* Task goal
Set down the records once more, please, exactly and with the pictures left out.

* Available data
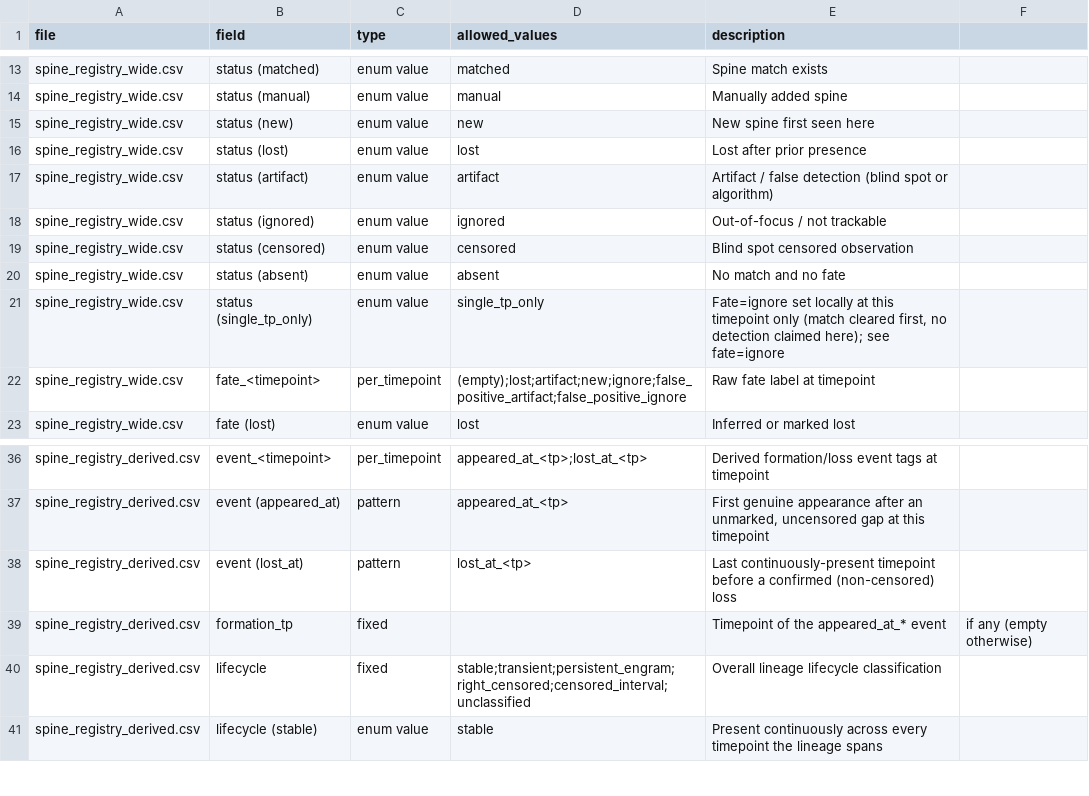
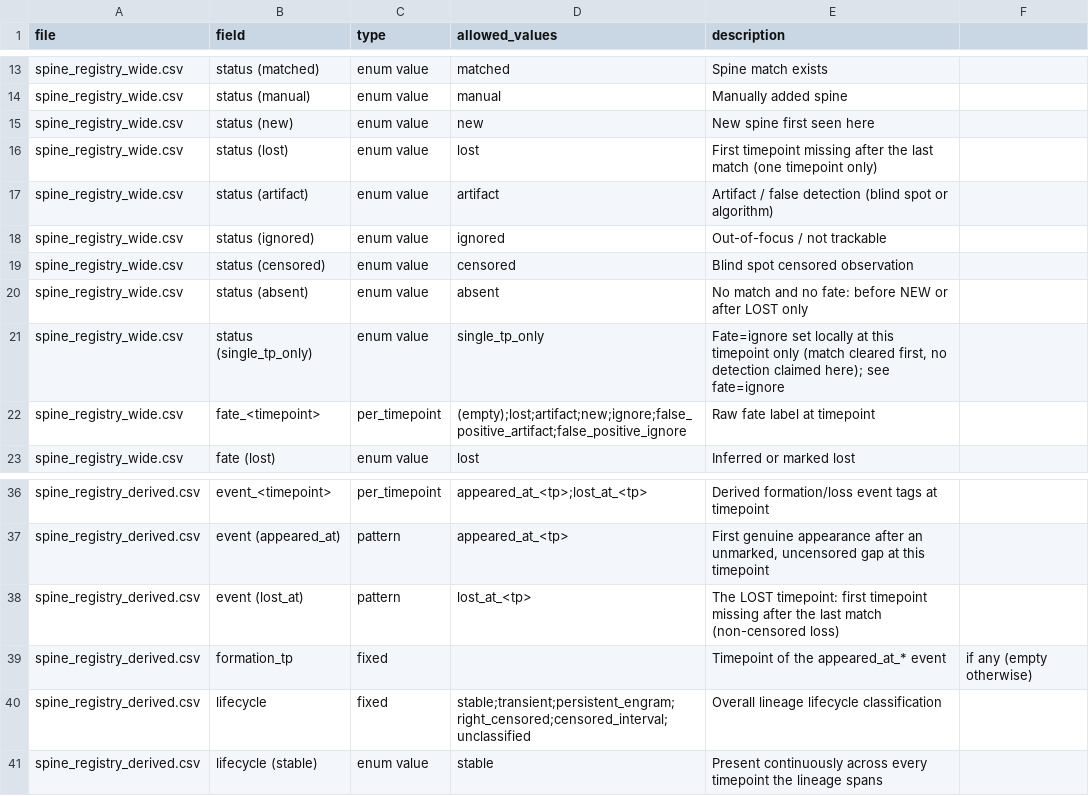
Before and after one commit to Noareiter/spine_match_overtime, a CSV file: docs/spine_annotator_output_fields.csv, drawn as a sheet; only a part is shown, gaps mark what is left out.

```diff
--- a/docs/spine_annotator_output_fields.csv
+++ b/docs/spine_annotator_output_fields.csv
@@ -15,3 +15,3 @@ spine_registry_wide.csv,status (manual),enum value,manual,Manually added spine
 spine_registry_wide.csv,status (new),enum value,new,New spine first seen here
-spine_registry_wide.csv,status (lost),enum value,lost,Lost after prior presence
+spine_registry_wide.csv,status (lost),enum value,lost,First timepoint missing after the last match (one timepoint only)
 spine_registry_wide.csv,status (artifact),enum value,artifact,Artifact / false detection (blind spot or algorithm)
@@ -19,3 +19,3 @@ spine_registry_wide.csv,status (ignored),enum value,ignored,Out-of-focus / not t
 spine_registry_wide.csv,status (censored),enum value,censored,Blind spot censored observation
-spine_registry_wide.csv,status (absent),enum value,absent,No match and no fate
+spine_registry_wide.csv,status (absent),enum value,absent,No match and no fate: before NEW or after LOST only
 spine_registry_wide.csv,status (single_tp_only),enum value,single_tp_only,"Fate=ignore set locally at this timepoint only (match cleared first, no detection claimed here); see fate=ignore"
@@ -37,3 +37,3 @@ spine_registry_derived.csv,event_<timepoint>,per_timepoint,appeared_at_<tp>;lost
 spine_registry_derived.csv,event (appeared_at),pattern,appeared_at_<tp>,"First genuine appearance after an unmarked, uncensored gap at this timepoint"
-spine_registry_derived.csv,event (lost_at),pattern,lost_at_<tp>,Last continuously-present timepoint before a confirmed (non-censored) loss
+spine_registry_derived.csv,event (lost_at),pattern,lost_at_<tp>,The LOST timepoint: first timepoint missing after the last match (non-censored loss)
 spine_registry_derived.csv,formation_tp,fixed,,Timepoint of the appeared_at_* event, if any (empty otherwise)
```
Also changed, not shown: 5 other files.
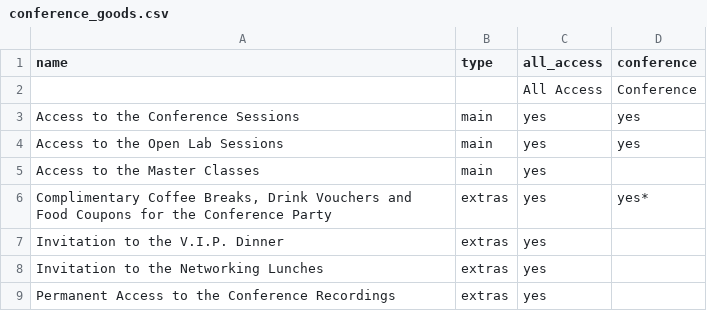
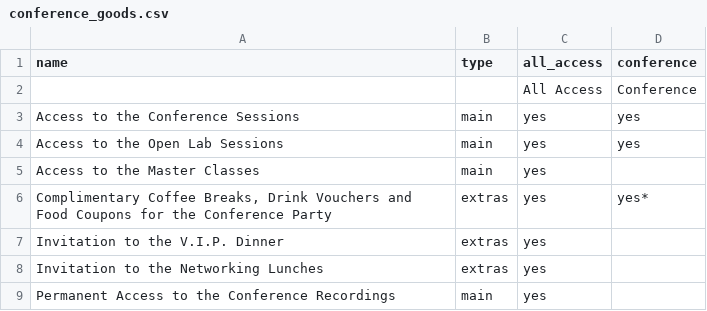
Before and after one commit to speedingdeer/nucl.ai, a CSV file: _data/conference_goods.csv, drawn as a sheet.

```diff
--- a/_data/conference_goods.csv
+++ b/_data/conference_goods.csv
@@ -8,2 +8,2 @@ Invitation to the V.I.P. Dinner,extras,yes,
 Invitation to the Networking Lunches,extras,yes,
-Permanent Access to the Conference Recordings,extras,yes,
+Permanent Access to the Conference Recordings,main,yes,
```
Also changed, not shown: 2 other files.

* Response box
Before and after one commit to Noareiter/spine_match_overtime, a CSV file: docs/spine_annotator_output_fields.csv, drawn as a sheet; only a part is shown, gaps mark what is left out.

```diff
--- a/docs/spine_annotator_output_fields.csv
+++ b/docs/spine_annotator_output_fields.csv
@@ -15,3 +15,3 @@ spine_registry_wide.csv,status (manual),enum value,manual,Manually added spine
 spine_registry_wide.csv,status (new),enum value,new,New spine first seen here
-spine_registry_wide.csv,status (lost),enum value,lost,Lost after prior presence
+spine_registry_wide.csv,status (lost),enum value,lost,First timepoint missing after the last match (one timepoint only)
 spine_registry_wide.csv,status (artifact),enum value,artifact,Artifact / false detection (blind spot or algorithm)
@@ -19,3 +19,3 @@ spine_registry_wide.csv,status (ignored),enum value,ignored,Out-of-focus / not t
 spine_registry_wide.csv,status (censored),enum value,censored,Blind spot censored observation
-spine_registry_wide.csv,status (absent),enum value,absent,No match and no fate
+spine_registry_wide.csv,status (absent),enum value,absent,No match and no fate: before NEW or after LOST only
 spine_registry_wide.csv,status (single_tp_only),enum value,single_tp_only,"Fate=ignore set locally at this timepoint only (match cleared first, no detection claimed here); see fate=ignore"
@@ -37,3 +37,3 @@ spine_registry_derived.csv,event_<timepoint>,per_timepoint,appeared_at_<tp>;lost
 spine_registry_derived.csv,event (appeared_at),pattern,appeared_at_<tp>,"First genuine appearance after an unmarked, uncensored gap at this timepoint"
-spine_registry_derived.csv,event (lost_at),pattern,lost_at_<tp>,Last continuously-present timepoint before a confirmed (non-censored) loss
+spine_registry_derived.csv,event (lost_at),pattern,lost_at_<tp>,The LOST timepoint: first timepoint missing after the last match (non-censored loss)
 spine_registry_derived.csv,formation_tp,fixed,,Timepoint of the appeared_at_* event, if any (empty otherwise)
```
Also changed, not shown: 5 other files.
Before and after one commit to speedingdeer/nucl.ai, a CSV file: _data/conference_goods.csv, drawn as a sheet.

```diff
--- a/_data/conference_goods.csv
+++ b/_data/conference_goods.csv
@@ -8,2 +8,2 @@ Invitation to the V.I.P. Dinner,extras,yes,
 Invitation to the Networking Lunches,extras,yes,
-Permanent Access to the Conference Recordings,extras,yes,
+Permanent Access to the Conference Recordings,main,yes,
```
Also changed, not shown: 2 other files.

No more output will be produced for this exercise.